The filling is very simple. It's just brown sugar, granulated sugar, salt, milk powder, melted butter, heavy cream, vanilla, and egg yolks. I used 10-inch pie pans as directed in the recipe and I was a little concerned as to how little filling there was. When I poured the filling into the pans, there wasn't a lot of it and I was wondering it there was too much exposed crust above the filling.

However, after 30 minutes in the oven (I ended up baking my pies for 5 minutes longer than the recipe suggested), the filling had risen nicely, right up to the top of the crust. The filling was quite puffy and jiggly when I took it out of the oven, but it soon sank and firmed up upon cooling. The top was nicely golden and I refrigerated the pies overnight.

The next day, I sprinkled the pies liberally with powdered sugar before serving. I had a huge problem with the bottom crust sticking to the pan, and when I tried to cut slices, I couldn't get them out of the pan cleanly. I made a couple more pies later in the week and tried to see if some baking spray on the bottom of the pie tins and lots of tamping down on the pie crust might help. It didn't seem to make any difference, and I still had a major stickage problem. Out of four pies I made, I was able to get one slice out cleanly, and it's the one you see in the picture below.

So what's the verdict on Crack Pie? It pretty much tastes like the gooey part of a pecan pie, without the pecans. If you like pecan pie, you'll love Crack Pie. Pecan pie happens to be my least favorite pie in the world; even so, I thought this pie was quite tasty. The crust is absolutely delicious, and the creamy/gooey texture is just luxuriously decadent. It's very sweet. Tom said he swears he could feel a cavity forming as he tried a slice. I would not rate it as addictive, but I can definitely see how some folks might go bananas over the stuff.

Momofuku sells whole Crack Pies for $44. If you live outside of New York City, they will send you one via FedEx for a pretty penny. But if you're interested in trying it, I suggest you put away your wallet and just try the recipe for yourself!

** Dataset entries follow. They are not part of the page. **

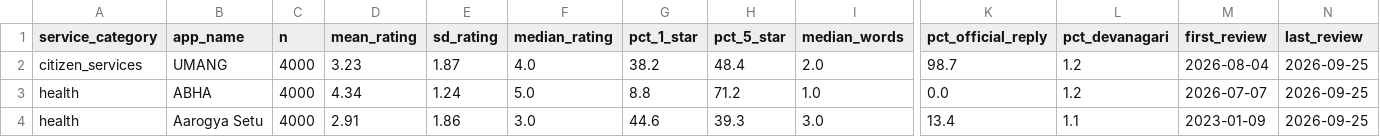
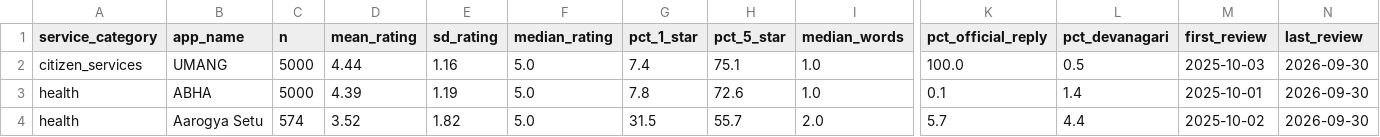
Before and after one commit to rohanmanijohn/digital-india-agent, a CSV file: reports/tables/descriptives_by_app.csv, drawn as a sheet; only a part is shown, gaps mark what is left out; the diff covers the shown part only; the diff names each change by its address in the sheet, - before the commit and + after, or states it on an @@ line.

```diff
--- a/reports/tables/descriptives_by_app.csv
+++ b/reports/tables/descriptives_by_app.csv
-C2:C3 (n): 4000
+C2:C3 (n): 5000
-D2 (mean_rating): 3.23
+D2 (mean_rating): 4.44
-E2 (sd_rating): 1.87
+E2 (sd_rating): 1.16
-F2 (median_rating): 4.0
+F2 (median_rating): 5.0
-G2 (pct_1_star): 38.2
+G2 (pct_1_star): 7.4
-H2 (pct_5_star): 48.4
+H2 (pct_5_star): 75.1
-I2 (median_words): 2.0
+I2 (median_words): 1.0
-K2 (pct_official_reply): 98.7
+K2 (pct_official_reply): 100.0
-L2 (pct_devanagari): 1.2
+L2 (pct_devanagari): 0.5
-M2 (first_review): 2026-08-04
+M2 (first_review): 2025-10-03
-N2:N4 (last_review): 2026-09-25
+N2:N4 (last_review): 2026-09-30
-D3 (mean_rating): 4.34
+D3 (mean_rating): 4.39
-E3 (sd_rating): 1.24
+E3 (sd_rating): 1.19
-G3 (pct_1_star): 8.8
+G3 (pct_1_star): 7.8
-H3 (pct_5_star): 71.2
+H3 (pct_5_star): 72.6
-K3 (pct_official_reply): 0.0
+K3 (pct_official_reply): 0.1
-L3 (pct_devanagari): 1.2
+L3 (pct_devanagari): 1.4
-M3 (first_review): 2026-07-07
+M3 (first_review): 2025-10-01
-C4 (n): 4000
+C4 (n): 574
-D4 (mean_rating): 2.91
+D4 (mean_rating): 3.52
-E4 (sd_rating): 1.86
+E4 (sd_rating): 1.82
-F4 (median_rating): 3.0
+F4 (median_rating): 5.0
-G4 (pct_1_star): 44.6
+G4 (pct_1_star): 31.5
-H4 (pct_5_star): 39.3
+H4 (pct_5_star): 55.7
-I4 (median_words): 3.0
+I4 (median_words): 2.0
-K4 (pct_official_reply): 13.4
+K4 (pct_official_reply): 5.7
-L4 (pct_devanagari): 1.1
+L4 (pct_devanagari): 4.4
-M4 (first_review): 2023-01-09
+M4 (first_review): 2025-10-02
```
Also changed, not shown: 54 edited cells elsewhere in this file, reports/tables/rq1_proxy_stars_by_language.csv, reports/tables/rq2_aspect_by_sentiment.csv, 21 other files.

Recipe: Crack Pie from Christina Tosi of Momofuku Milk Bar, printed in the February 11, 2010 Los Angeles Times.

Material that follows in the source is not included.